In Parsons, the builder constructed a residential development on a brownfield site on which it thought it had removed all contamination.  The plaintiffs found a box filled with hazardous sludge on the property they purchased from the builder and filed suit against the builder.  The builder moved to compel arbitration based on an arbitration provision in the purchase agreement and warranty, and the circuit court denied the motion.

On appeal, in a plurality opinion, the Supreme Court held the outrageous torts exception, under which a party can avoid arbitration where the party’s claims arise out of outrageous tortious conduct unforeseeable at the time the parties entered into an arbitration agreement, did not bar arbitration. Two of the Court’s five justices expressed their opinions that the outrageous torts exception was created solely for avoiding arbitration agreements and that it accordingly violates federal law on the enforceability of arbitration agreements, and therefore, they would abolish the exception.

Two other justices expressed their opinion that the outrageous torts exception remains a valid basis for refusing to enforce an arbitration agreement but concluded the exception did not apply to the plaintiffs’ claims.
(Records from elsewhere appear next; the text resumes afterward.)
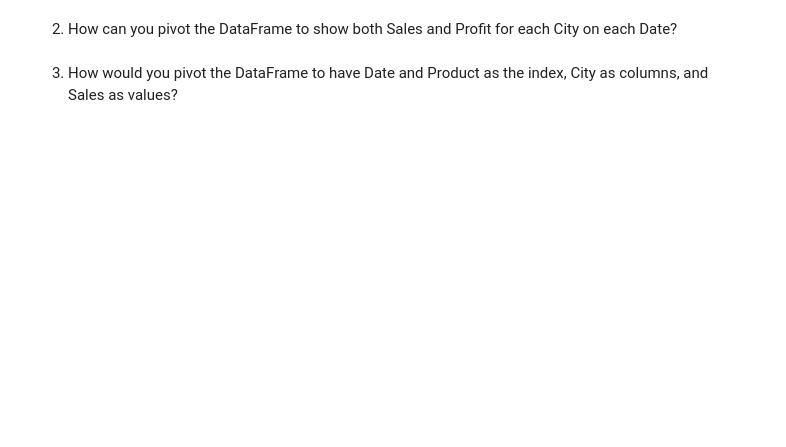
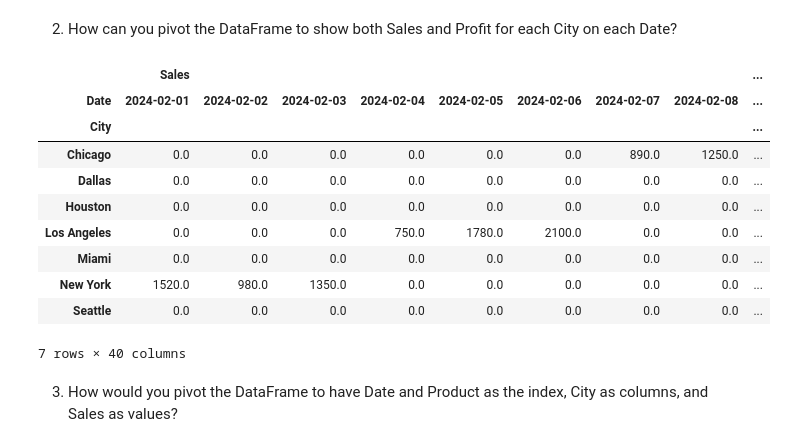
Before and after one commit to AnoopCA/Practice-Challenges, a Jupyter notebook: pandas.ipynb, the cells around one changed output. Saved outputs shown, nothing was run; the diff lists cells and outputs as text; code cells hidden in the pictures; blank space fills up the shorter version.

```diff
--- a/pandas.ipynb
+++ b/pandas.ipynb
@@ -5,4 +72,18 @@
 # %% [markdown]
 2. How can you pivot the DataFrame to show both Sales and Profit for each City on each Date?
+# %%
+df.pivot(index="City", columns="Date", values=["Sales", "Profit"]).fillna(0)
+# %% [output]
+|  | Sales |  |  |  |  |  |  |  | ... |
+| Date | 2024-02-01 | 2024-02-02 | 2024-02-03 | 2024-02-04 | 2024-02-05 | 2024-02-06 | 2024-02-07 | 2024-02-08 | ... |
+| City |  |  |  |  |  |  |  |  | ... |
+| Chicago | 0.0 | 0.0 | 0.0 | 0.0 | 0.0 | 0.0 | 890.0 | 1250.0 | ... |
+| Dallas | 0.0 | 0.0 | 0.0 | 0.0 | 0.0 | 0.0 | 0.0 | 0.0 | ... |
+| Houston | 0.0 | 0.0 | 0.0 | 0.0 | 0.0 | 0.0 | 0.0 | 0.0 | ... |
+| Los Angeles | 0.0 | 0.0 | 0.0 | 750.0 | 1780.0 | 2100.0 | 0.0 | 0.0 | ... |
+| Miami | 0.0 | 0.0 | 0.0 | 0.0 | 0.0 | 0.0 | 0.0 | 0.0 | ... |
+| New York | 1520.0 | 980.0 | 1350.0 | 0.0 | 0.0 | 0.0 | 0.0 | 0.0 | ... |
+| Seattle | 0.0 | 0.0 | 0.0 | 0.0 | 0.0 | 0.0 | 0.0 | 0.0 | ... |
+7 rows × 40 columns
 # %% [markdown]
 3. How would you pivot the DataFrame to have Date and Product as the index, City as columns, and Sales as values?
```
Also changed, not shown: parts of 4 cells of this notebook, 1 other file.
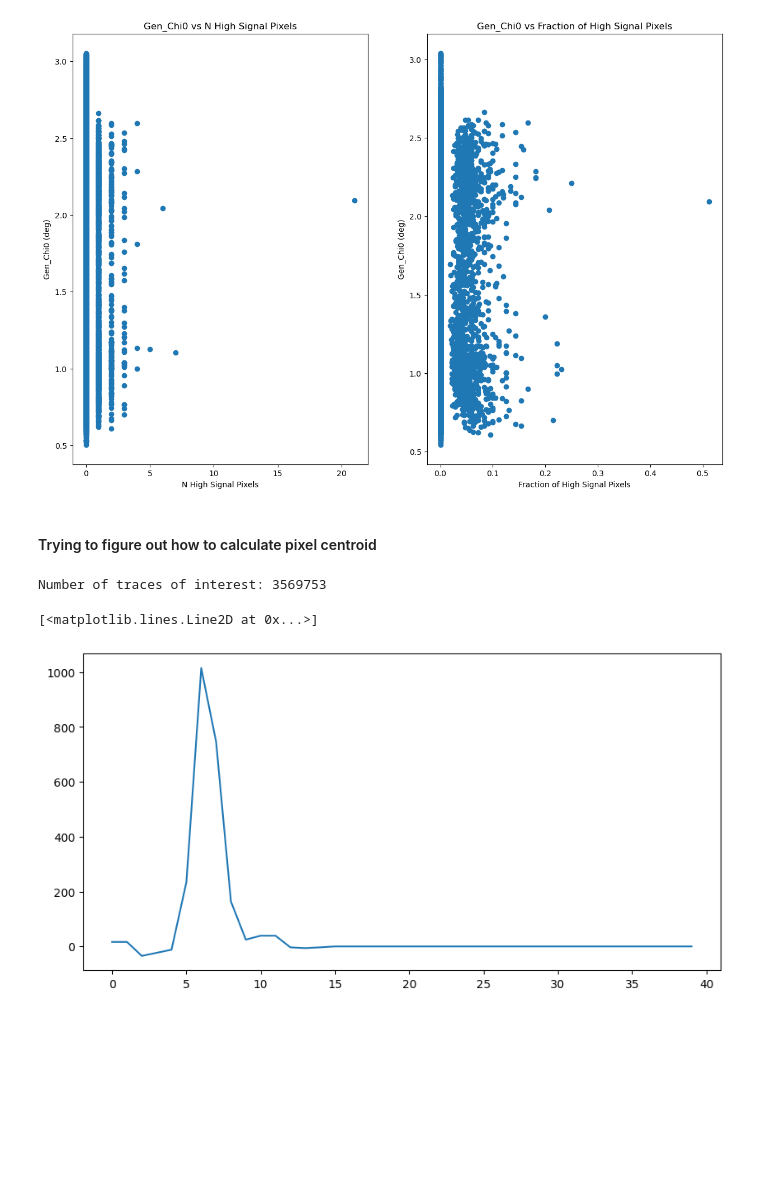
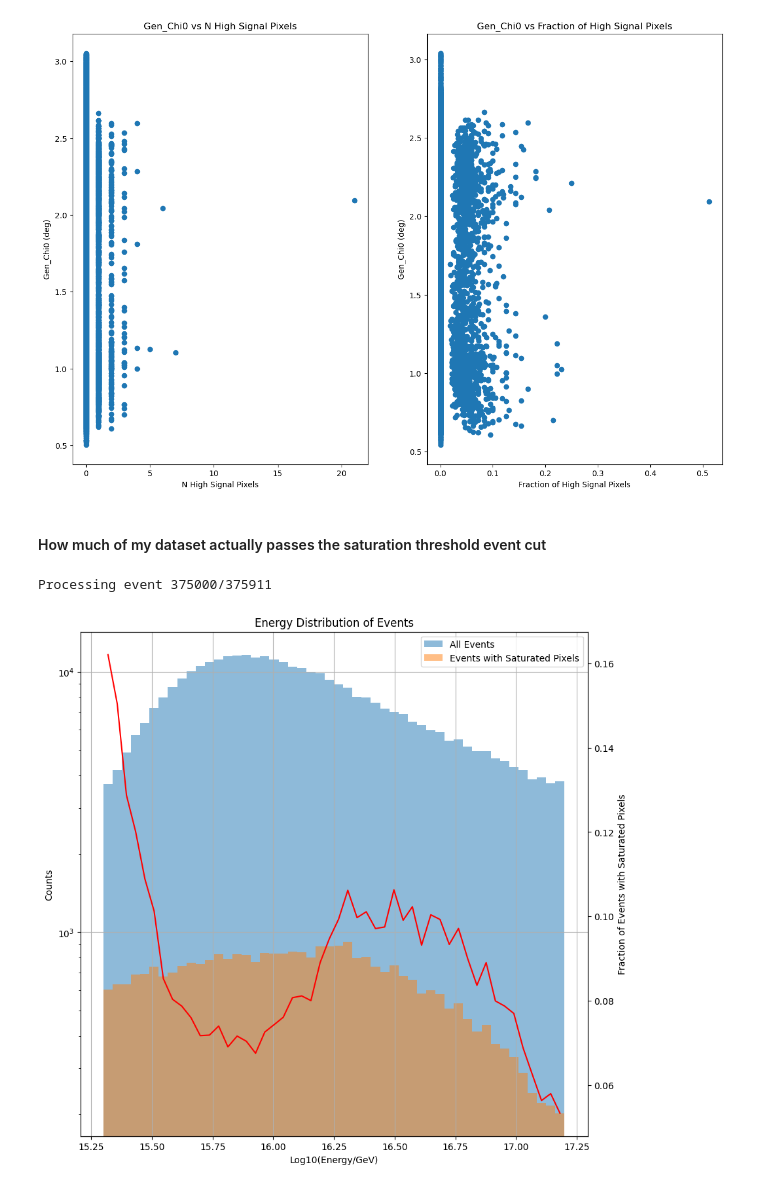
Before and after one commit to fedor-tairli/CDEProject, a Jupyter notebook: Dataset/TestingDataset_6.ipynb, the cells around one changed output. Saved outputs shown, nothing was run; the diff lists cells and outputs as text; code cells hidden in the pictures; blank space fills up the shorter version.

```diff
--- a/Dataset/TestingDataset_6.ipynb
+++ b/Dataset/TestingDataset_6.ipynb
@@ -345,24 +345,45 @@ ax[1].set_title('Gen_Chi0 vs Fraction of High Signal Pixels')
 plt.show()
 # %% [output]
 [figure]
-# %% [markdown]
-#### Trying to figure out how to calculate pixel centroid
-# %%
-# Find Random Pixel Trace
-All_Traces = Dataset.get_trace_values().numpy()
-All_Status = Dataset.get_pixel_values('Status').numpy()
-
-Mask = All_Status == 4
-Traces_Of_Interest = All_Traces[Mask]
-print(f'Number of traces of interest: {len(Traces_Of_Interest)}')
-
-
-N = np.random.randint(0,len(Traces_Of_Interest))
-
-Trace = Traces_Of_Interest[N]
-plt.figure(figsize = (10,5))
-plt.plot(Trace)
-# %% [output]
-Number of traces of interest: 3569753
-[<matplotlib.lines.Line2D at 0x...>]
-[figure, removed]
+# %% [markdown]
+#### How much of my dataset actually passes the saturation threshold event cut
+# %%
+All_Energys = []
+Sat_Energys = []
+
+Saturation_Threshold = 10000
+
+for i, event in enumerate(Dataset):
+    if i % 1000 == 0: print(f'Processing event {i}/{N_Events}', end = '\r')
+    # get Traces
+    Traces = event.get_trace_values()
+    if torch.any(Traces > Saturation_Threshold):
+        Sat_Energys.append(event.get_value('Gen_LogE').item())
+    All_Energys.append(event.get_value('Gen_LogE').item())
+
+
+All_Energys = np.array(All_Energys)
+Sat_Energys = np.array(Sat_Energys)
+
+
+plt.figure(figsize = (10,10))
+hist1 = plt.hist(All_Energys,bins=50,range = (min(All_Energys),max(All_Energys)),alpha=0.5,label='All Events')
+hist2 = plt.hist(Sat_Energys,bins=50,range = (min(All_Energys),max(All_Energys)),alpha=0.5,label='Events with Saturated Pixels')
+plt.legend()
+plt.grid()
+plt.yscale('log')
+plt.xlabel('Log10(Energy/GeV)')
+plt.ylabel('Counts')
+plt.title('Energy Distribution of Events')
+
+X = (hist1[1][:-1] + hist1[1][1:])/2
+Y = hist2[0]/hist1[0]
+ax2 = plt.gca().twinx()
+ax2.plot(X,Y,'r-',label='Fraction of Events with Saturated Pixels')
+ax2.set_ylabel('Fraction of Events with Saturated Pixels')
+# plt.ylim(0,1)
+
+plt.show()
+# %% [output]
+Processing event 375000/375911
+[figure, added]
```
Also changed, not shown: parts of 3 cells of this notebook, 8 other files.
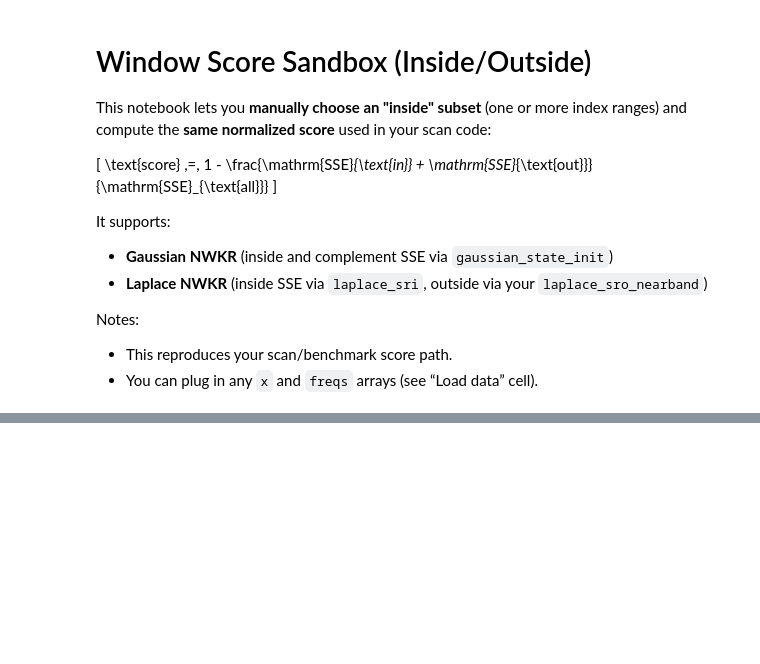
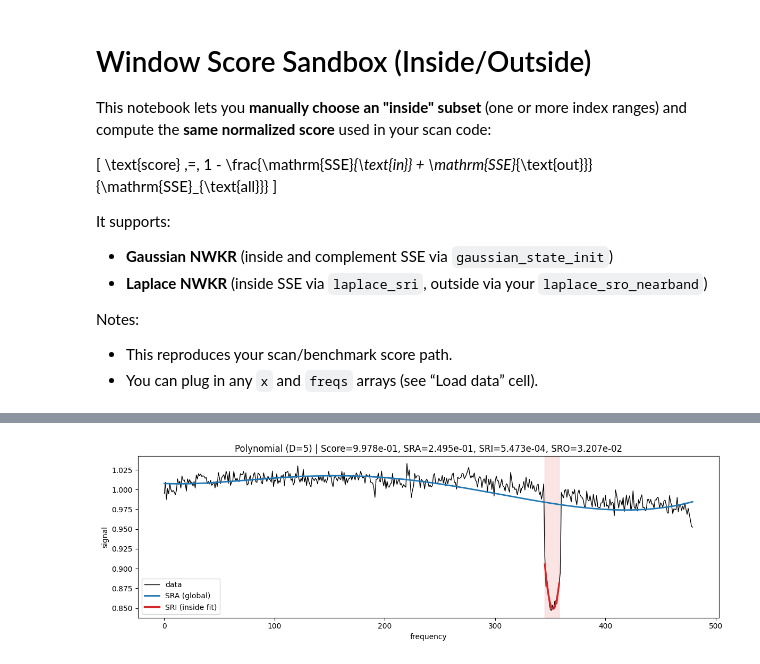
Before and after one commit to BeardyMan37/RegressionScanStats, a Jupyter notebook: calc_window_score.ipynb, the cells around one changed output, grey strips where cells are left out. Cells and saved outputs as stored; diff of their text form; code cells hidden in the pictures; blank space fills up the shorter version.

```diff
--- a/calc_window_score.ipynb
+++ b/calc_window_score.ipynb
@@ -303,0 +459,18 @@ plt.show()
+# %%
+sra, ssr_all, pred_all, K_all, alpha_all, ssr_ps_all = regressors.build_regressor_sra(
+    x,
+    family="poly",
+    degree=5
+)
+# %%
+pred_in_vals = regressors.predict_on_idxs_poly(
+    x,
+    inside,
+    degree=5
+)
+
+pred_in = np.full_like(x, np.nan, dtype=np.float64)
+pred_in[inside] = pred_in_vals
+
+resid_in = x[inside] - pred_in_vals
+sri = float(np.sum(resid_in ** 2))
@@ -303,0 +496,47 @@ plt.show()
+# %%
+import matplotlib.pyplot as plt
+
+plt.figure(figsize=(12, 4))
+
+# Raw signal
+plt.plot(y, x, color="black", linewidth=1.0, label="data")
+
+# Global fit (SRA)
+plt.plot(y, pred_all, color="C0", linewidth=2.0, label="SRA (global)")
+
+# Inside-only fit (SRI)
+plt.plot(
+    y[inside],
+    pred_in[inside],
+    color="C3",
+    linewidth=2.5,
+    label="SRI (inside fit)",
+)
+
+# # Optional outside-only fit (SRO)
+# if pred_out is not None:
+#     plt.plot(
+#         y[outside],
+#         pred_out[outside],
+#         color="C2",
+#         linewidth=1.5,
+#         linestyle="--",
+#         label="SRO (outside fit)",
+#     )
+
+# Shade inside window
+if inside.size:
+    a, b = int(inside[0]), int(inside[-1])
+    plt.axvspan(y[a], y[b], color="C3", alpha=0.12)
+
+plt.title(
+    f"Polynomial (D=5) | "
+    f"Score={score:.3e}, SRA={sra:.3e}, SRI={sri:.3e}, SRO={sro:.3e}"
+)
+plt.xlabel("frequency")
+plt.ylabel("signal")
+plt.legend(loc="best")
+plt.tight_layout()
+plt.show()
+# %% [output]
+[figure, added]
```
Also changed, not shown: parts of 21 cells of this notebook, 14 other files.
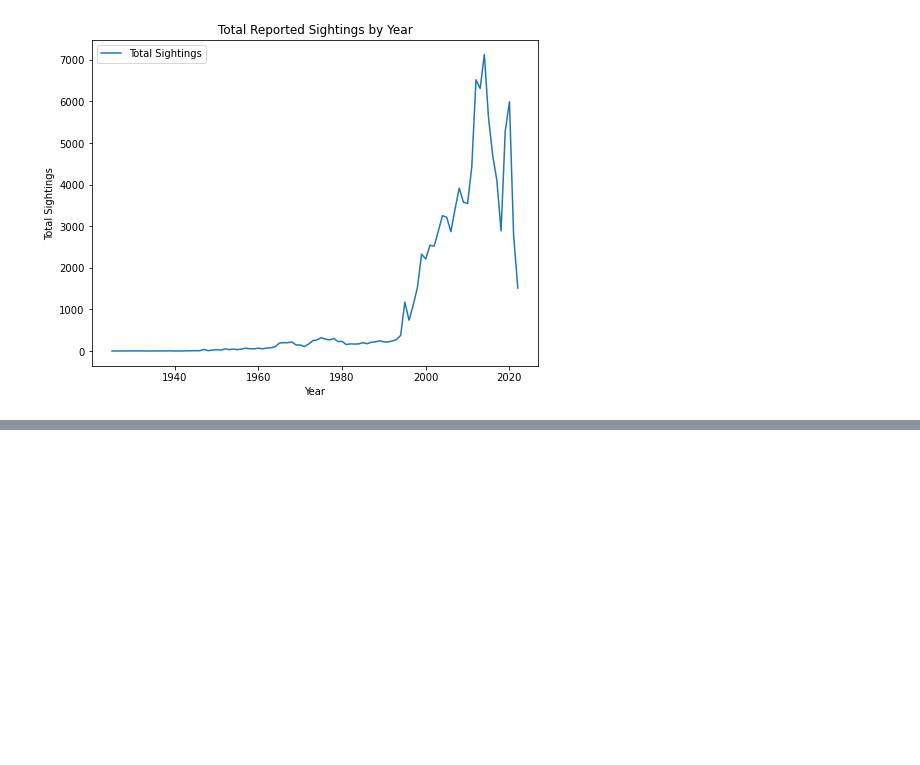
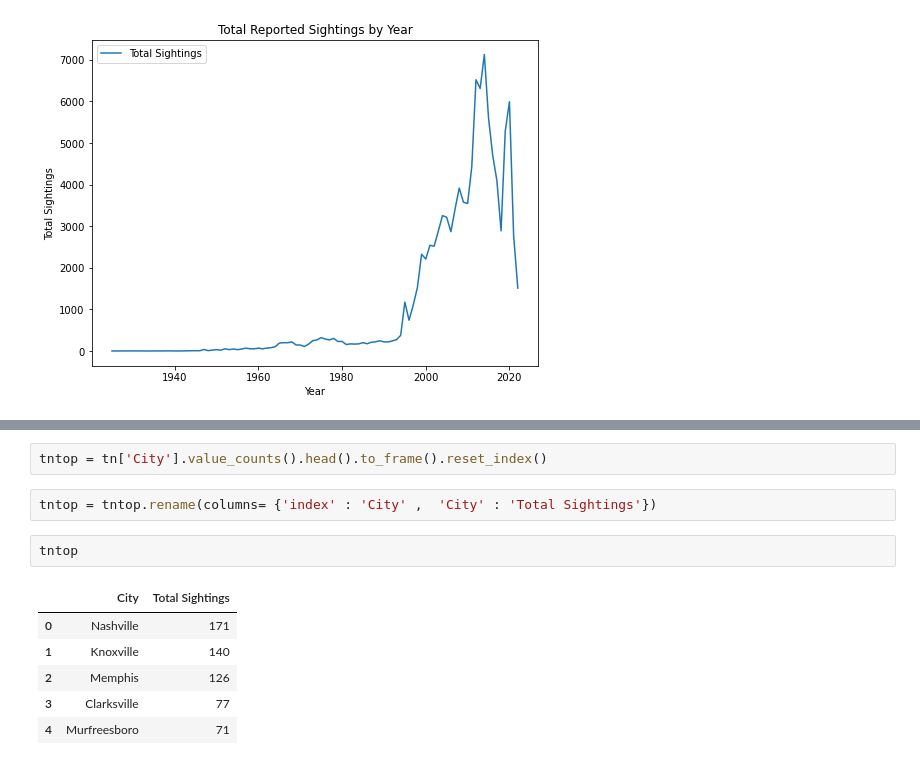
Before and after one commit to ColinSandidge/capstone, a Jupyter notebook: UFO_webscrape.ipynb, the cells around one changed output, grey strips where cells are left out. Drawn from its saved outputs; the diff is of its cells as text; blank space fills up the shorter version.

```diff
--- a/UFO_webscrape.ipynb
+++ b/UFO_webscrape.ipynb
@@ -834,0 +855,13 @@ plt.show()
+# %%
+tntop = tn['City'].value_counts().head().to_frame().reset_index()
+# %%
+tntop = tntop.rename(columns= {'index' : 'City' ,  'City' : 'Total Sightings'})
+# %%
+tntop
+# %% [output]
+|  | City | Total Sightings |
+| 0 | Nashville | 171 |
+| 1 | Knoxville | 140 |
+| 2 | Memphis | 126 |
+| 3 | Clarksville | 77 |
+| 4 | Murfreesboro | 71 |
```
Also changed, not shown: parts of 2 cells of this notebook.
In doing so, the justices set out a narrow conception of the outrageous torts exception and thereby effectively narrowed the exception to the point that it will no longer serve as a serious obstacle to enforcing arbitration agreements.  These two justices’ conception of the exception is that it bars arbitration of “a claim that does not fall within the scope of the arbitration agreement” and bars arbitration when there is no “significant relationship between the claims and the contract in which the arbitration agreement is contained.”  However, this view of the outrageous torts exception essentially gives it the same parameters of and collapses it into the existing determination of whether a claim falls within the scope of an arbitration provision.  Therefore, while a majority of the justices were not willing to outright abolish the outrageous torts exception, the constrained construction given to the exception likely renders it a nullity moving forward.

The plaintiffs also challenged the enforceability of the arbitration agreement on the grounds it was unconscionable, and the Court rejected this argument. The Court’s opinion does not provide any details as to the basis for the plaintiffs’ unconscionability argument and does not provide any reasoning for rejecting the unconscionability argument beyond stating that it was “without merit.”  While short on reasoning, the opinion does provide the text of the arbitration provision, and the fact that the Court found the provision enforceable despite an unconscionability challenge indicates some of the Court’s more recent decisions, like Smith v. D.R. Horton, Inc., finding arbitration agreement unenforceable as unconscionable may not be as strict as originally thought.  For example, the arbitration provision provided that the arbitration procedure was “the sole and exclusive remedy for the resolution of any and all disputes” and provided that the parties “waive any and all other right and remedies at law, in equity or otherwise which might otherwise have been available to them in connection with any such disputes.”

[1] Parsons v. John Wieland Homes & Neighborhoods of the Carolinas, Inc., Op. No. 27655 (S.C. Sup. Ct. filed Aug. 17, 2016) (Shearouse Adv. Sh. No. 33 at 28).